The A68 is a British “trunk road” connecting Darlington in the North East of England to the A720 which skirts the South of Edinburgh, Scotland’s capital city. The A720, known locally as “the bypass”, is best avoided during rush hour.
This Anglo-Scottish thoroughfare is not to be confused with a different A68 which (per Wikipedia) is a 61.9 km autoroute connecting the cities of Toulouse and Albi in southern France. The French road is also known as “La Tarnaise” after the proximate Tarn River.
The world now has a new A68 – the name given by scientists to the gargantuan slab of ice which this week broke from Antarctica’s Larsen C ice-shelf in a long-anticipated and widely-reported bid for freedom into the Weddell Sea.
Big icebergs have calved from Antarctica in the past, and the phenomenon is broadly being described as part of a natural process.

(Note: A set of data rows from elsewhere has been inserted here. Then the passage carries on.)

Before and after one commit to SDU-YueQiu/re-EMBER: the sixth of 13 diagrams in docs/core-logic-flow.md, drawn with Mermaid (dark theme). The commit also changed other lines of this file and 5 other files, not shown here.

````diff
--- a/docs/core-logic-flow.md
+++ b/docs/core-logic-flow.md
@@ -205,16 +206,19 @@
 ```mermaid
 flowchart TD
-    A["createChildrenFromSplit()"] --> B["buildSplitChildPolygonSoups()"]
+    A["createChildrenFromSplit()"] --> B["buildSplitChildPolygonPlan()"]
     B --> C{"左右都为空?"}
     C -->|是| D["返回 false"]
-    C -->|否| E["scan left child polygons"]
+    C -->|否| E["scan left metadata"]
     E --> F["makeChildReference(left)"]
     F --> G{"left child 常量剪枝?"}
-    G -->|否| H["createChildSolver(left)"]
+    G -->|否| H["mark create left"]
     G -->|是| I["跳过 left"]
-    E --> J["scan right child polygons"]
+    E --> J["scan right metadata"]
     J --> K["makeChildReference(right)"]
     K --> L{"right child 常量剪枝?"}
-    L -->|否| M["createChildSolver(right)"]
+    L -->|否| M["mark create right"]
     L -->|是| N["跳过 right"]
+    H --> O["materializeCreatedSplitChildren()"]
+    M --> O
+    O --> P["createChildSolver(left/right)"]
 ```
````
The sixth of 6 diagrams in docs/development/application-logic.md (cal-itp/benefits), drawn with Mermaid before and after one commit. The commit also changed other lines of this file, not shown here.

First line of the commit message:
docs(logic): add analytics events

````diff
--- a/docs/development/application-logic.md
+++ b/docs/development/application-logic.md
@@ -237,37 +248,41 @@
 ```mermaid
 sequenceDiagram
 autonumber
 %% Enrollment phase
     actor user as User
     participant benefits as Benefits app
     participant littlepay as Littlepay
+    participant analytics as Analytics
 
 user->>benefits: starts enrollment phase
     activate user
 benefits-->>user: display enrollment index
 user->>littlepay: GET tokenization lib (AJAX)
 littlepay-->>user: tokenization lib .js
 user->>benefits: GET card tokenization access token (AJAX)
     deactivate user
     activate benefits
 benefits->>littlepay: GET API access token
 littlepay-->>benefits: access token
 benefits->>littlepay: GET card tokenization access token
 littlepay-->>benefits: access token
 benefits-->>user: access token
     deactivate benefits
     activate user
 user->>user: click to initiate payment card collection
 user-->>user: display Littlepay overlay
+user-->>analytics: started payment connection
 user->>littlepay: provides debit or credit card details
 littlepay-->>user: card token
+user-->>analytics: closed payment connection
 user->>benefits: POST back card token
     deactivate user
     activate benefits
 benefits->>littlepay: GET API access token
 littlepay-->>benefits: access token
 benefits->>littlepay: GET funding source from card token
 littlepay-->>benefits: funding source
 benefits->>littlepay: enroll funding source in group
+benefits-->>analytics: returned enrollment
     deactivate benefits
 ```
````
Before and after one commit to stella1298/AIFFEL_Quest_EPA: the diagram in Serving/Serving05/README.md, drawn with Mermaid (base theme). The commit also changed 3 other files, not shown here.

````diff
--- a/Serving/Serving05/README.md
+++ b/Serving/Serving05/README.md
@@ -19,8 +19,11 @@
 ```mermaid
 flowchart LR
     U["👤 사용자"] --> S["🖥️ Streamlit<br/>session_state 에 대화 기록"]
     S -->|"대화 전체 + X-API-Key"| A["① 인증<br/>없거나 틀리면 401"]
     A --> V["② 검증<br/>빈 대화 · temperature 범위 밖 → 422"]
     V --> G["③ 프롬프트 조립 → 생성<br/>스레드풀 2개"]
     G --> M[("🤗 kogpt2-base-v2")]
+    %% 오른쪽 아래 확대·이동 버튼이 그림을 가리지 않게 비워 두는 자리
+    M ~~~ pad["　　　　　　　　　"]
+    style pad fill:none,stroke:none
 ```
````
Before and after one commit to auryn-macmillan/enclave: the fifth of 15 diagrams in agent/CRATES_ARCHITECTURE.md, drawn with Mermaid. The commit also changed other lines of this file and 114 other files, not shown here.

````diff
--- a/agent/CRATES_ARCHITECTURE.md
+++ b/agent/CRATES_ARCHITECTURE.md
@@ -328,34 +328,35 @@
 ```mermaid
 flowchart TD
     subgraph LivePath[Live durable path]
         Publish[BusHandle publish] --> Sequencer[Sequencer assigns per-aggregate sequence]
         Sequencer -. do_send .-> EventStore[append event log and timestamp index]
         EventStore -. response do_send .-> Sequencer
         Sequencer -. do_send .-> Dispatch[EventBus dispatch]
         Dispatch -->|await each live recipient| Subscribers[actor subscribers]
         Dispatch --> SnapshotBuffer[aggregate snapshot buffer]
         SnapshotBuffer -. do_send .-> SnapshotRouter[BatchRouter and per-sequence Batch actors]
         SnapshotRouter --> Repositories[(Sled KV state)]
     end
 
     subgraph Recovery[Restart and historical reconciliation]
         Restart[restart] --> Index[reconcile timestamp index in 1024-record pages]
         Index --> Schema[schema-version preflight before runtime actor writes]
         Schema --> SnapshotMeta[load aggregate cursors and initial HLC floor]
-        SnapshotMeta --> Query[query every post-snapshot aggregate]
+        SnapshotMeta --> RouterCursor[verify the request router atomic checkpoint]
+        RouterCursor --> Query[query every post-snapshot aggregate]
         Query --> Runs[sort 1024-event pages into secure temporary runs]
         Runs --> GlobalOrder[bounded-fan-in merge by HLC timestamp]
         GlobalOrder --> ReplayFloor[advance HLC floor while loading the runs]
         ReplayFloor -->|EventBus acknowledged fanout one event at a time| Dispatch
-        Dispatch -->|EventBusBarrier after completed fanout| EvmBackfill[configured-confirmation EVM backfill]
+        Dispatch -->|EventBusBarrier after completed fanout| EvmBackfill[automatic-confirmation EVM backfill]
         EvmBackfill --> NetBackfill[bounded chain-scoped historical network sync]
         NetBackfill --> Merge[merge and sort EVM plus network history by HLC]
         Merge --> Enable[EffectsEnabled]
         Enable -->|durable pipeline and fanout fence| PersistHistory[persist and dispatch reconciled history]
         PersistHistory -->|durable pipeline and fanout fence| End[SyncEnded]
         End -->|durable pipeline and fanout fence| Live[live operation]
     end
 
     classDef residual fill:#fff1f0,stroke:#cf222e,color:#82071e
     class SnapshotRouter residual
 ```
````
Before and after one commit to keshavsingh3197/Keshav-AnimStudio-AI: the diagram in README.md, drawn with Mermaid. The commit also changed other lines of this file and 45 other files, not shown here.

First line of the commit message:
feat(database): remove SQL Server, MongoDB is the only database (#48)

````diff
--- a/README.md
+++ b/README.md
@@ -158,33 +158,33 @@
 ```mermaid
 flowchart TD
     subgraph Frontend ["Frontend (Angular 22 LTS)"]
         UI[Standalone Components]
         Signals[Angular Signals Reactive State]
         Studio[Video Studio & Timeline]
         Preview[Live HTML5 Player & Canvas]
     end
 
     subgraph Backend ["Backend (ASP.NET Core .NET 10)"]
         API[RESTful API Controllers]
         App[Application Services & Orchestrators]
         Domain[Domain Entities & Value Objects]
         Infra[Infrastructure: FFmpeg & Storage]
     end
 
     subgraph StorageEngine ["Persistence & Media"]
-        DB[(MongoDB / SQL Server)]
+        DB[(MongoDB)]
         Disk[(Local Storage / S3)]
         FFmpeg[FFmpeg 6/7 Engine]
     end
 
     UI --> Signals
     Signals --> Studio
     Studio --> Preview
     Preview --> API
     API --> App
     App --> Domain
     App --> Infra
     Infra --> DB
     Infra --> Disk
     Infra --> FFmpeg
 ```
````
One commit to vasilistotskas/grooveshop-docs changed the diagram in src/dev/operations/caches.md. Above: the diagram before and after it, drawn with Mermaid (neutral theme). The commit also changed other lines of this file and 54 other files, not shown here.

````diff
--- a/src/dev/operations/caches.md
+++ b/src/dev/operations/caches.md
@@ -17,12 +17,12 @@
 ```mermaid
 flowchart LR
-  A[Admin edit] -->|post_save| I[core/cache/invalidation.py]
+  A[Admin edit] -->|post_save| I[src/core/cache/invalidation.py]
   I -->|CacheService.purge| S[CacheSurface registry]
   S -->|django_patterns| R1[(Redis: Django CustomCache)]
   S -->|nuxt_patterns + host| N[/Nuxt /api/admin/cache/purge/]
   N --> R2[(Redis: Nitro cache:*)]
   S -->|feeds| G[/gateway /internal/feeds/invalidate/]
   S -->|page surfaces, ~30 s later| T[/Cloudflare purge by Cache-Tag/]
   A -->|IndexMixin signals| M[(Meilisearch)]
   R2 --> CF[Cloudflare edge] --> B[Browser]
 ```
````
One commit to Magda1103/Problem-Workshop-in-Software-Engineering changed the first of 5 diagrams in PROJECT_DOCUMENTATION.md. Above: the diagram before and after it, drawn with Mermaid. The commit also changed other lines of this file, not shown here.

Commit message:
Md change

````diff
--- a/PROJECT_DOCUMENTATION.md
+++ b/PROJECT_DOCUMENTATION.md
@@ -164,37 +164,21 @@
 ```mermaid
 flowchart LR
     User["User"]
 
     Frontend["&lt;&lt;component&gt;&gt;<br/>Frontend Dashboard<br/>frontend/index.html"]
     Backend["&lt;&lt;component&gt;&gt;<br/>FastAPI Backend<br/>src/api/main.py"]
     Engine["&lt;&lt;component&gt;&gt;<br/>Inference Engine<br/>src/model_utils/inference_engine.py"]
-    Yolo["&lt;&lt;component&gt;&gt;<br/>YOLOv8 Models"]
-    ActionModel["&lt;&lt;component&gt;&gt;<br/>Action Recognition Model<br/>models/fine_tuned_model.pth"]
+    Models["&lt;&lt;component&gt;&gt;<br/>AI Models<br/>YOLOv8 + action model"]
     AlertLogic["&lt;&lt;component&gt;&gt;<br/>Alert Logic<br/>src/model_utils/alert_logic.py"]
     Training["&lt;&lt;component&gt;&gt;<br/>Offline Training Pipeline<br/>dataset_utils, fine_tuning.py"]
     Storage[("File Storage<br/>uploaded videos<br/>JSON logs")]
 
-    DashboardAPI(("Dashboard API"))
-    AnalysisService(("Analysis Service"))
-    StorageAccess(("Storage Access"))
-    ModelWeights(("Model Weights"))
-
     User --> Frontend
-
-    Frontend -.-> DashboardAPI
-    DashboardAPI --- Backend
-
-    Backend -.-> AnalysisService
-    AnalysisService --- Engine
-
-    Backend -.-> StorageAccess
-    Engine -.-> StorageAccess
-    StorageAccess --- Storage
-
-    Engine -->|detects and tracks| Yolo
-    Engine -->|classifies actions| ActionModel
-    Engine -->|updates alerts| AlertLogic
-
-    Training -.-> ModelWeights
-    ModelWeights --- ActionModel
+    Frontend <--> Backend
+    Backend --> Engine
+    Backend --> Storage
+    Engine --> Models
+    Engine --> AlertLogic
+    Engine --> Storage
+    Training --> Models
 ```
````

Global News reports that scientists had been “monitoring this particular piece of ice months, as they watched a crack grow more than 200 km along the ice shelf before it broke off”.
According to University of British Columbia professor Christian Schoof , “Climate change likely isn’t the cause this time because there hasn’t been ice thinning, in fact this ice shelf has actually thickened”.
But just how big is Iceberg A68?
A68 will “will average about 625 feet in thickness from top to bottom, maxing out at about 690 feet below the water’s surface. Knowing the surface area will cover about 2,550 square miles has allowed scientists to estimate that the iceberg will contain roughly 277 cubic miles of ice”. (Dr Noel Gourmelen, University of Edinburgh, Scotland)
- A68 is “expected to have enough ice to fill more than 463 million Olympic swimming pools”. (climatecentral.org)
- A68 is “more than half the size of Qatar” (CNN)
- A68 is “about the size of Delaware”. (Los Angeles Times)
- A68 is “the size of Wales”. (Sputnik News)
- A68 is “un iceberg de mille milliards de tonnes” (Luxemburger Wort)
- A68 is “twice the size of Luxembourg” (The Guardian)
- A68 is not a Nothing-Berger (OOSKAnews)
Do we have more fun iceberg facts? Well:
In May 2017 a Middle East company announced plans to tow icebergs 9,200 kilometres from the Antarctic to Fujairah, on the coast of the United Arab Emirates, for use as drinking water.
As long ago as 1976, French entrepreneur and environmentalist Georges Mougin suggested icebergs as a source of freshwater for parched regions of the world. Mougin ended up putting the idea on the back burner due to concerns over cost and the difficulty of carrying out the project.
Why do polar bears not eat penguins? Aha! Maybe they did once!
Why does A68 have a boring alphanumeric name instead of one of those cool ones they give to hurricanes and typhoons? The US National Ice Center (USNIC) names icebergs that it tracks. The names are derived from the Antarctic quadrant in which they were originally sighted, divided in the following manner:
A = 0-90W (Bellingshausen/Weddell Sea)
B = 90W-180 (Amundsen/Eastern Ross Sea)
C = 180-90E (Western Ross Sea/Wilkesland)
D = 90E-0 (Amery/Eastern Weddell Sea)
So now we know.